DOE gives tour of Central Waste Complex, possible leak sitePosted: Updated:
NEAR RICHLAND, Wash. -- After disputed reports of a possible leak at a Hanford waste facility back on February 6th, The Department of Energy invited NBC Right Now to visit Central Waste Complex.
"There's no danger to any workers, and as you could see today, we're very close to the box. and there's not a concern here," said DOE spokesperson Cameron Hardy.
Hardy and Department of Energy CWC Project Manager Mike Collins, spoke with Lisa Loevsky "on the record" during her visit Wednesday. After seeing the concrete box in question and the surrounding boxes, she had a few questions for the two, which were answered.

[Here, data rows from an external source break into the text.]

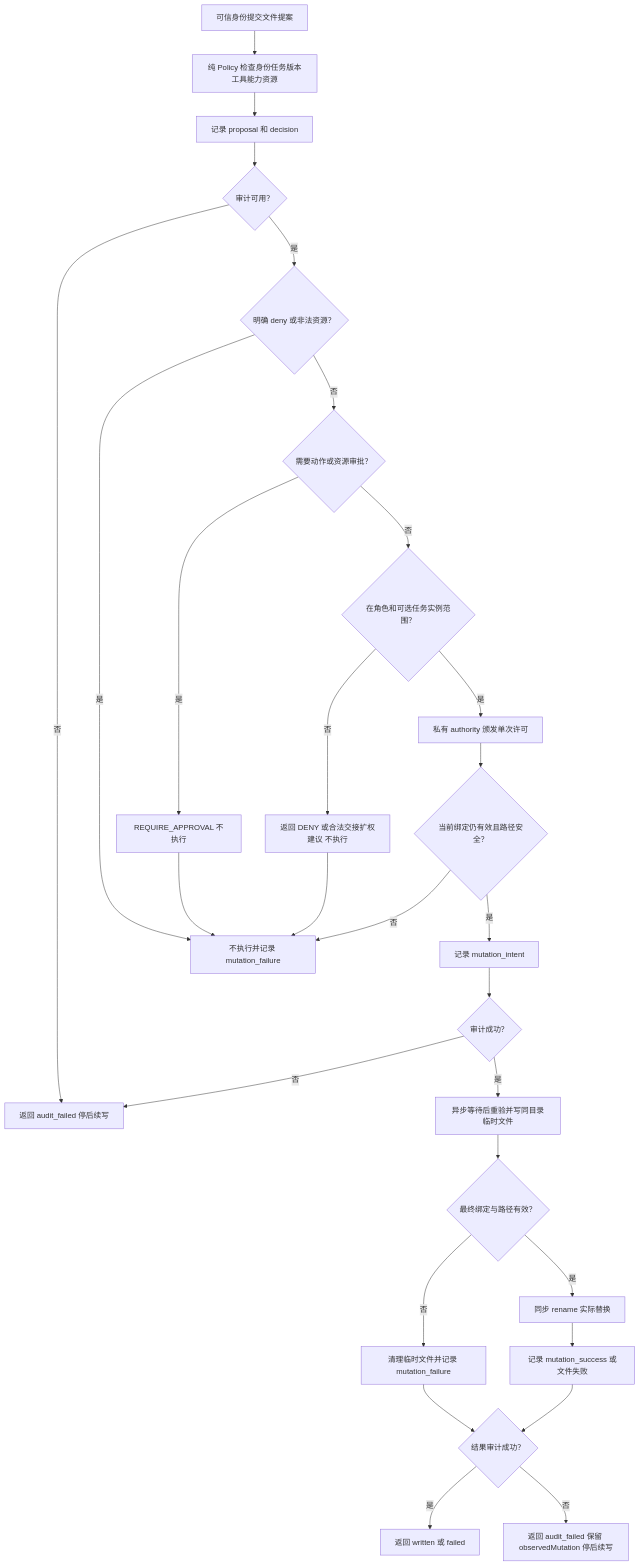
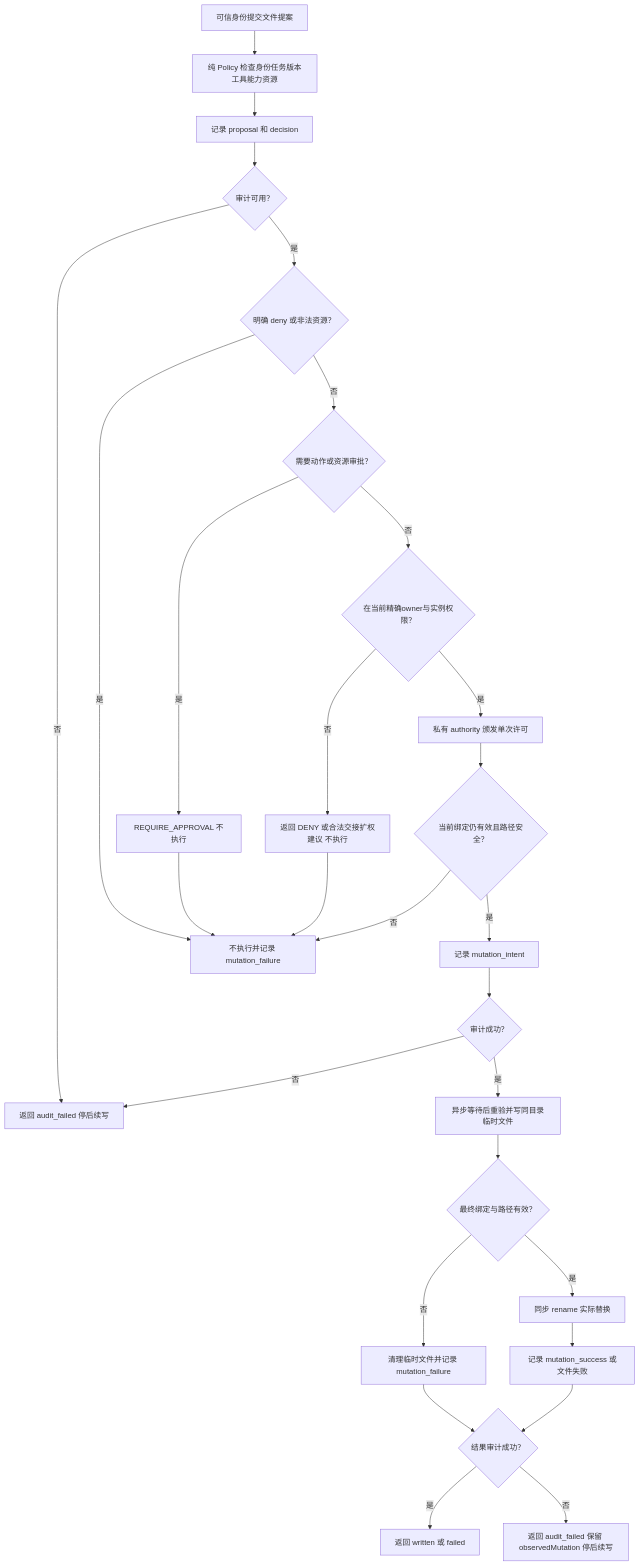
Before and after one commit to wangzhongren/ans-legion: the fourth of 5 diagrams in docs/roles/KernelEngineer/docs/feature/permission.md, drawn with Mermaid. The commit also changed other lines of this file and 400 other files, not shown here.

````diff
--- a/docs/roles/KernelEngineer/docs/feature/permission.md
+++ b/docs/roles/KernelEngineer/docs/feature/permission.md
@@ -36,30 +73,30 @@
 ```mermaid
 flowchart TD
     input[可信身份提交文件提案] --> policy[纯 Policy 检查身份任务版本工具能力资源]
     policy --> audit[记录 proposal 和 decision]
     audit --> auditok{审计可用？}
     auditok -->|否| blocked[返回 audit_failed 停后续写]
     auditok -->|是| deny{明确 deny 或非法资源？}
     deny -->|是| no[不执行并记录 mutation_failure]
     deny -->|否| approval{需要动作或资源审批？}
     approval -->|是| wait[REQUIRE_APPROVAL 不执行]
-    approval -->|否| scope{在角色和可选任务实例范围？}
+    approval -->|否| scope{在当前精确owner与实例权限？}
     scope -->|否| branch[返回 DENY 或合法交接扩权建议 不执行]
     scope -->|是| permit[私有 authority 颁发单次许可]
     permit --> gate{当前绑定仍有效且路径安全？}
     gate -->|否| no
     gate -->|是| intent[记录 mutation_intent]
     intent --> intentok{审计成功？}
     intentok -->|否| blocked
     intentok -->|是| recheck[异步等待后重验并写同目录临时文件]
     recheck --> commit{最终绑定与路径有效？}
     commit -->|否| failure[清理临时文件并记录 mutation_failure]
     commit -->|是| replace[同步 rename 实际替换]
     replace --> result[记录 mutation_success 或文件失败]
     result --> resultok{结果审计成功？}
     resultok -->|是| done[返回 written 或 failed]
     resultok -->|否| observed[返回 audit_failed 保留 observedMutation 停后续写]
     failure --> resultok
     wait --> no
     branch --> no
 ```
````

When asked if the leak in question is just rain water with contamination, Collins responded with "That's a possibility. We don't know enough yet about the situation to say that, " Collins went on to say that at this point, making a statement would be speculation.
"We have no evidence of any cracks, in the box at all. We will continue to survey the box. like we've always done, and if we find evidence of cracks, we'll immediately report that," said Collins. He went on to say, the DOE sent samples they collected to a laboratory.. "We also have the Department of Health was out here. They took samples as well. So we want to find out what type of contaminants we have, both radiological and hazardous. Then based on what we find out from the laboratories, we'll act from there."
Hardy did confirm that about 36 gallons of liquid was collected over the course of 23 days in their drip pans. He says, the contractors who work onsite know that the liquid is rain or snow melt.
The contents of the concrete box are believed to be contaminated debris, piping, glovebox sections, paper, cloth, rags, empty fiber or plastic containers.
The disputes surrounding this situation come from an exchange of phone calls and emails between the Department of Ecology, who are supposed to oversee the site and the Department of Energy. Notes of the first report made on February 7th show the an employee for CHPRC called Ecology and made observations calling the container a "leaker" and noting "possibly corner of box has split in it."
Hardy says that's likely a misinterpretation. "Somebody misinterpreted the notes, misinterpreted the fact that there were drips with anything other than the rain water. Someone's saying it's a leaker when its not.," said Hardy.
CHPRC project manager at CWC Stu Mortensen also said, he has not seen a crack and also believes the liquid is rain water or melted snow.
Drip pans were put under the concrete container after the incident was reported, and Wednesday afternoon a plastic tarp was to be placed over the concrete box in question.
"Out of an abundance of caution, because there was some contamination readings found off of the box, we're taking the extra steps to put the tarp over the top. " says Hardy.
Hardy also says they will not be tarping all the containers, but will do it on a case by case basis. "In this case we got some positive readings for contamination, we've collected some rain water and done a lot of sampling on it, now we're covering the box.," says Hardy.
Department of Heath Spokesperson Donn Moyer said an inspector did visit the CWC site last Friday and also collected samples out of routine, not concern. Moyer said the DOH is responsible for monitoring radioactive air emissions, and the levels detected at the site do not show a need for monitoring.
Department of Ecology is planning to do their own inspection and take their own samples. Collins says, their samples should be back in a couple of weeks as well. We will bring you those findings when they come in. This story is developing.